Resource Materials for Planning and Self-Assessments

Legal Background

School districts in many parts of the country are experiencing a substantial increase in the enrollment of national-origin-minority students who cannot speak, read, or write English well enough to participate meaningfully in educational programs without appropriate support services. In the absence of specific steps to address the language-related limitations experienced by such students, these students are at risk of losing the educational opportunities provided to students generally.

The Office for Civil Rights (OCR) is responsible for enforcing Title VI of the Civil Rights Act of 1964, which prohibits discrimination based on race, color, or national origin. In Lau v. Nichols, the U.S. Supreme Court affirmed the Department of Education's May 25, 1970, Memorandum, that directed school districts to take steps to help ELL students overcome language barriers and to ensure that they can participate meaningfully in the districts' educational programs.

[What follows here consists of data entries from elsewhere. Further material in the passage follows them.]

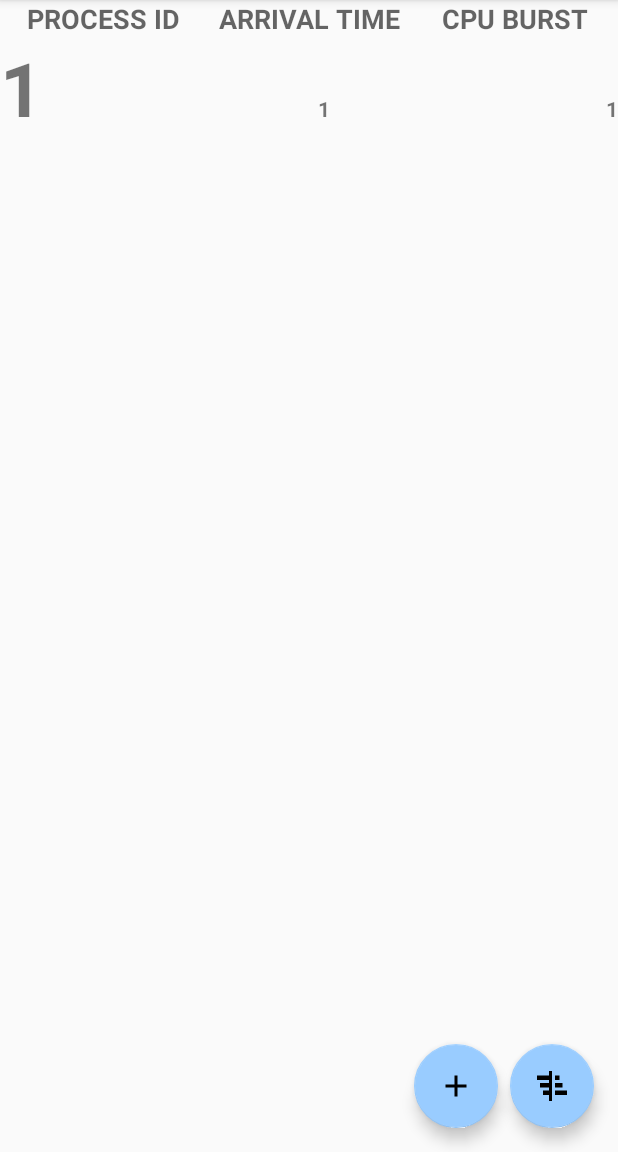
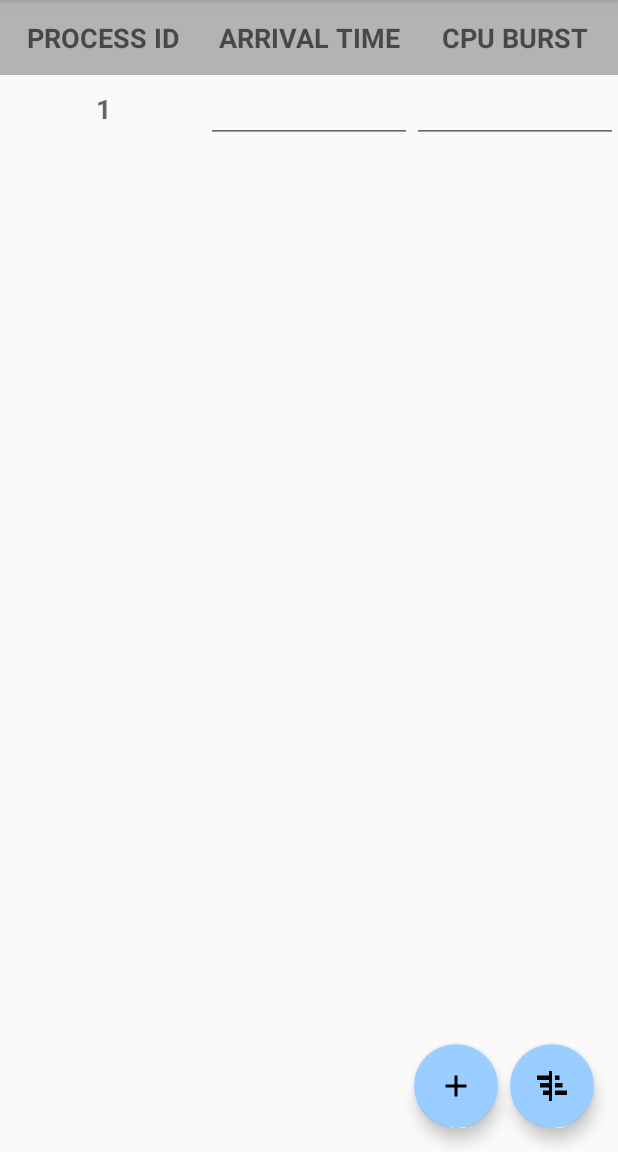
Before and after one commit to jnapor/CPU-Scheduling-, an Android app: the screen it shows after launch (DataInputtingActivity), after a tap on an icon or button, on a phone screen of 412 x 824 dp, the part 84-1236 px from its top. Run offline under Robolectric (Android 15) with nearby library versions, the phone set to English and light mode, and no system bars.

```diff
--- a/app/src/main/java/com/sharearide/research/jnapor/osprojectqueue/DataInputtingActivity.java
+++ b/app/src/main/java/com/sharearide/research/jnapor/osprojectqueue/DataInputtingActivity.java
@@ -5,6 +5,7 @@ import android.support.design.widget.FloatingActionButton;
 import android.support.v7.app.AppCompatActivity;
 import android.os.Bundle;
 import android.view.Gravity;
+import android.view.LayoutInflater;
 import android.view.View;
 import android.view.ViewGroup;
 import android.widget.EditText;
@@ -33,28 +34,39 @@ public class DataInputtingActivity extends AppCompatActivity {
             public void onClick(View view) {
                 Toast.makeText(view.getContext(), "Add Process", Toast.LENGTH_SHORT).show();
                 counter++;
-                TableRow tableRow = new TableRow(view.getContext());
-                tableRow.setLayoutParams(new LinearLayout.LayoutParams(
-                        LinearLayout.LayoutParams.WRAP_CONTENT,
-                        LinearLayout.LayoutParams.WRAP_CONTENT,1.0f));
+                TableRow tableRow = (TableRow) LayoutInflater.from(view.getContext())
+                        .inflate(R.layout.row_data,tableLayout,false);
+
+                TextView textView = (TextView) tableRow.findViewById(R.id.process_label);
+                textView.setText(String.valueOf(counter));
 
 
 
-                TextView textView = new TextView(view.getContext());
-                textView.setGravity(Gravity.CENTER_HORIZONTAL);
-                textView.setTypeface(null, Typeface.BOLD);
-                textView.setText(String.valueOf(counter));
-                textView.setTextSize(50.0f);
-
-                TextView textView1 = new TextView(view.getContext());
-                textView1.setText(String.valueOf(counter));
-                textView1.setGravity(Gravity.CENTER);
-                textView1.setTypeface(null, Typeface.BOLD);
-
-                TextView textView2 = new TextView(view.getContext());
-                textView2.setText(String.valueOf(counter));
-                textView2.setGravity(Gravity.CENTER);
-                textView2.setTypeface(null, Typeface.BOLD);
+//                TableRow tableRow = new TableRow(view.getContext());
+//                tableRow.setLayoutParams(new LinearLayout.LayoutParams(
+//                        LinearLayout.LayoutParams.WRAP_CONTENT,
+//                        LinearLayout.LayoutParams.WRAP_CONTENT,1.0f));
+//
+//
+//
+//                TextView textView = new TextView(view.getContext());
+//                textView.setGravity(Gravity.CENTER_HORIZONTAL);
+//                textView.setTypeface(null, Typeface.BOLD);
+//                textView.setText(String.valueOf(counter));
+//                textView.setTextSize(50.0f);
+//
+//                TextView textView1 = new TextView(view.getContext());
+//                textView1.setText(String.valueOf(counter));
+//                textView1.setGravity(Gravity.CENTER);
+//                textView1.setTypeface(null, Typeface.BOLD);
+//
+//                TextView textView2 = new TextView(view.getContext());
+//                textView2.setText(String.valueOf(counter));
+//                textView2.setGravity(Gravity.CENTER);
+//                textView2.setTypeface(null, Typeface.BOLD);
+//                tableRow.addView(textView);
+//                tableRow.addView(textView1);
+//                tableRow.addView(textView2);
 
 //                EditText editText = new EditText(view.getContext());
 //                editText.setLayoutParams(new LinearLayout.LayoutParams(LinearLayout.LayoutParams.WRAP_CONTENT,
@@ -70,9 +82,7 @@ public class DataInputtingActivity extends AppCompatActivity {
 //                editText1.setTypeface(null, Typeface.BOLD);
 
 
-                tableRow.addView(textView);
-                tableRow.addView(textView1);
-                tableRow.addView(textView2);
+
 
 //                TextView textView = new TextView(view.getContext());
 //
--- a/app/src/main/res/layout/process_gathering_layout.xml
+++ b/app/src/main/res/layout/process_gathering_layout.xml
@@ -23,19 +23,22 @@
                     android:id="@+id/firstTextView"
                     android:layout_weight="1"
                     android:layout_width="0dp"
-                    android:layout_height="match_parent"
+                    android:layout_height="50dp"
                     android:textStyle="bold"
                     android:text="@string/process_id"
                     android:gravity="center"
+                    android:layout_gravity="center"
+                    android:background="@color/tableHeader"
                     android:textAppearance="?android:textAppearanceMedium"/>
                 <TextView
                     android:id="@+id/secondTextView"
                     android:layout_weight="1"
                     android:layout_width="0dp"
-                    android:layout_height="match_parent"
+                    android:layout_height="50dp"
                     android:textStyle="bold"
                     android:text="@string/arrival_time"
                     android:gravity="center"
+                    android:background="@color/tableHeader"
                     android:textAppearance="?android:textAppearanceMedium"/>
                 <TextView
                     android:id="@+id/thirdTextView"
@@ -45,8 +48,36 @@
                     android:textStyle="bold"
                     android:text="@string/cpu_burst"
                     android:gravity="center"
+                    android:background="@color/tableHeader"
                     android:textAppearance="?android:textAppearanceMedium"/>
             </TableRow>
+            <!--<TableRow-->
+                <!--xmlns:android="http://schemas.android.com/apk/res/android">-->
+                <!--<TextView-->
+                    <!--android:id="@+id/process_label"-->
+                    <!--android:layout_weight="1"-->
+                    <!--android:layout_width="0dp"-->
+                    <!--android:layout_height="match_parent"-->
+                    <!--android:textStyle="bold"-->
+                    <!--android:background="@android:color/holo_red_dark"-->
+                    <!--android:textAppearance="?android:textAppearanceMedium"/>-->
+                <!--<EditText-->
+                    <!--android:id="@+id/arrival_time"-->
+                    <!--android:layout_weight="1"-->
+                    <!--android:layout_width="0dp"-->
+                    <!--android:layout_height="match_parent"-->
+                    <!--android:textStyle="bold"-->
+                    <!--android:background="@android:color/holo_green_light"-->
+                    <!--android:textAppearance="?android:textAppearanceMedium"/>-->
+                <!--<TextView-->
+                    <!--android:id="@+id/cpu_burst"-->
+                    <!--android:layout_weight="1"-->
+                    <!--android:layout_width="0dp"-->
+                    <!--android:layout_height="match_parent"-->
+                    <!--android:textStyle="bold"-->
+                    <!--android:background="@android:color/holo_blue_bright"-->
+                    <!--android:textAppearance="?android:textAppearanceMedium"/>-->
+            <!--</TableRow>-->
         </TableLayout>
     </ScrollView>
 
--- a/app/src/main/res/layout/row_data.xml
+++ b/app/src/main/res/layout/row_data.xml
@@ -2,27 +2,32 @@
 <TableRow
     xmlns:android="http://schemas.android.com/apk/res/android">
     <TextView
-        android:id="@+id/firstTextView"
+        android:id="@+id/process_label"
+        android:layout_weight="1"
+        android:layout_width="0dp"
+        android:layout_gravity="center"
+        android:gravity="center"
+        android:layout_height="match_parent"
+        android:textStyle="bold"
+        android:textAppearance="?android:textAppearanceMedium"/>
+    <EditText
+        android:id="@+id/arrival_time"
         android:layout_weight="1"
         android:layout_width="0dp"
         android:layout_height="match_parent"
+        android:layout_gravity="center"
+        android:gravity="center"
         android:textStyle="bold"
-        android:background="@android:color/holo_red_dark"
+        android:inputType="number"
         android:textAppearance="?android:textAppearanceMedium"/>
-    <TextView
-        android:id="@+id/secondTextView"
+    <EditText
+        android:id="@+id/cpu_burst"
         android:layout_weight="1"
         android:layout_width="0dp"
         android:layout_height="match_parent"
+        android:layout_gravity="center"
+        android:gravity="center"
         android:textStyle="bold"
-        android:background="@android:color/holo_green_light"
-        android:textAppearance="?android:textAppearanceMedium"/>
-    <TextView
-        android:id="@+id/thirdTextView"
-        android:layout_weight="1"
-        android:layout_width="0dp"
-        android:layout_height="match_parent"
-        android:textStyle="bold"
-        android:background="@android:color/holo_blue_bright"
+        android:inputType="number"
         android:textAppearance="?android:textAppearanceMedium"/>
 </TableRow>
--- a/app/src/main/res/values/colors.xml
+++ b/app/src/main/res/values/colors.xml
@@ -3,4 +3,6 @@
     <color name="colorPrimary">#3F51B5</color>
     <color name="colorPrimaryDark">#303F9F</color>
     <color name="colorAccent">#99CCFF</color>
+
+    <color name="tableHeader">#b3b3b3</color>
 </resources>
```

Department of Education policies regarding ELL children are reflected in three OCR policy documents. The May 1970 memorandum to school districts entitled "Identification of Discrimination and Denial of Services on the Basis of National Origin" clarifies OCR policy under Title VI on the responsibility of school districts to provide equal educational opportunity to language minority students. The December 3, 1985, guidance document entitled "The Office for Civil Rights' Title VI Language Minority Compliance Procedures" outlines the procedures OCR follows in applying the May 1970 memorandum and the Lau legal standard on a case-by-case basis. The September 27, 1991, memorandum entitled "Policy Update on Schools' Obligations Toward National Origin Minority Students with Limited-English Proficiency (LEP)" is a policy update to be read in conjunction with the May 1970 and December 1985 memoranda. It provides additional guidance for applying the May 1970 and December 1985 memoranda in the context of staffing, transition and/or exit criteria, and program evaluation, as well as to special education programs, gifted and talented, and other special programs.

OCR does not require or advocate a particular program of instruction for ELL students and nothing in federal law requires one form of instruction over another. Under federal law, programs to educate children with limited proficiency in English must be: (1) based on a sound educational theory; (2) adequately supported so that the program has a realistic chance of success; and (3) periodically evaluated and revised, if necessary. These three fundamental principles of federal law are discussed below.

Last Modified: 01/16/2020